- **GOAL OF THE EXERCISE**: Copy out every line of the records in which "items" can be found.

- **RECORD EXCERPTS**:
BEGIN
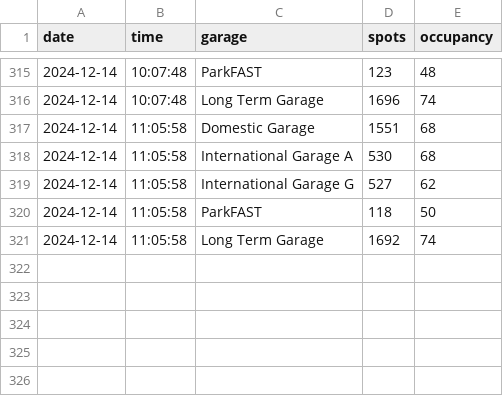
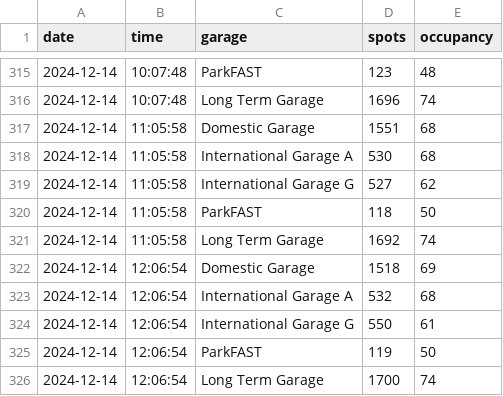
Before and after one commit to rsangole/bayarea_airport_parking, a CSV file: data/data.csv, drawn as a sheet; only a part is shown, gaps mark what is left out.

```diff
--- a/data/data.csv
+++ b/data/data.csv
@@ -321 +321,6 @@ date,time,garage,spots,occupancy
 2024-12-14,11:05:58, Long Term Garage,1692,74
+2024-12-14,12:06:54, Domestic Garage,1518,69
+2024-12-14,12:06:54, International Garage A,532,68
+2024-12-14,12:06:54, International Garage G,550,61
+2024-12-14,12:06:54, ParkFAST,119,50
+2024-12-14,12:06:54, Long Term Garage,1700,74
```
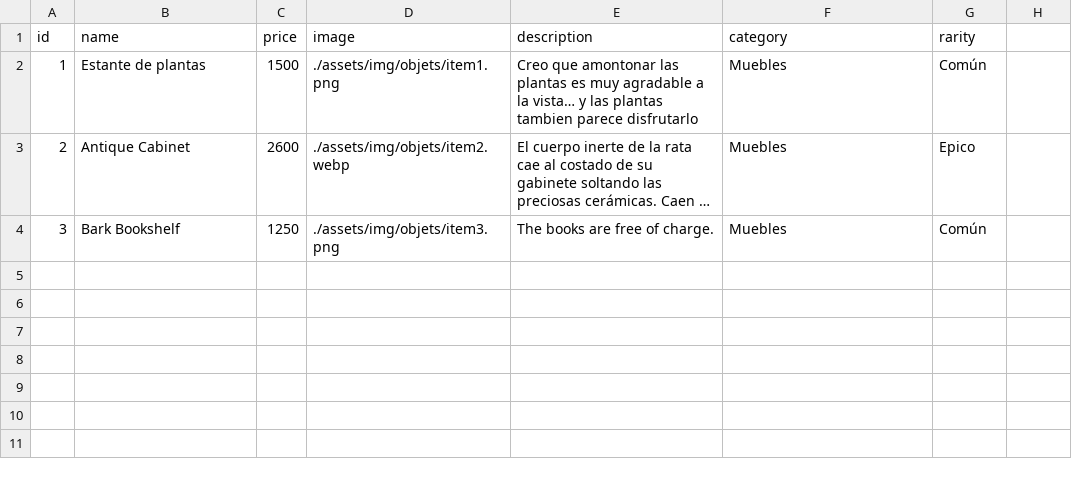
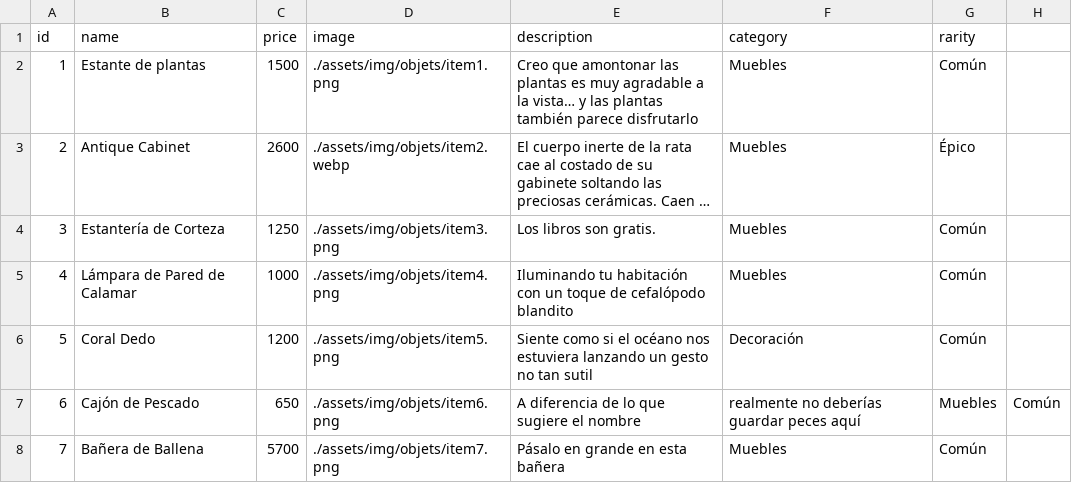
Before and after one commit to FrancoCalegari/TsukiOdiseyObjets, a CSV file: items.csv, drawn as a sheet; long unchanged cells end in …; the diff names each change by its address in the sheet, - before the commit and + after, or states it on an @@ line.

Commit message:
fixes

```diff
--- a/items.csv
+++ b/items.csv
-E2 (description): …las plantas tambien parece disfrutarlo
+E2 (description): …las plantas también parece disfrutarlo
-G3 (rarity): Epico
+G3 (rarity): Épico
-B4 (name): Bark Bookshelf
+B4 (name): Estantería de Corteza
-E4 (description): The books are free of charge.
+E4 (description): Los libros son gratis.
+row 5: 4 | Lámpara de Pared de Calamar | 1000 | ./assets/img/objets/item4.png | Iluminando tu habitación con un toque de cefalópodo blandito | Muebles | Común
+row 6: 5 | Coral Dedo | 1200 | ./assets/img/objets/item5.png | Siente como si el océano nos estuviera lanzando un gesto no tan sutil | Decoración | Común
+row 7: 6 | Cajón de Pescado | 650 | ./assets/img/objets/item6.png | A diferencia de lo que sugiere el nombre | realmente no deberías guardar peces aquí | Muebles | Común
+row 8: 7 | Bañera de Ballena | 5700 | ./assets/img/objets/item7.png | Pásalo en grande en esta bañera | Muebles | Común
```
END
- **WRITTEN ANSWER**:
Before and after one commit to FrancoCalegari/TsukiOdiseyObjets, a CSV file: items.csv, drawn as a sheet; long unchanged cells end in …; the diff names each change by its address in the sheet, - before the commit and + after, or states it on an @@ line.
--- a/items.csv
+++ b/items.csv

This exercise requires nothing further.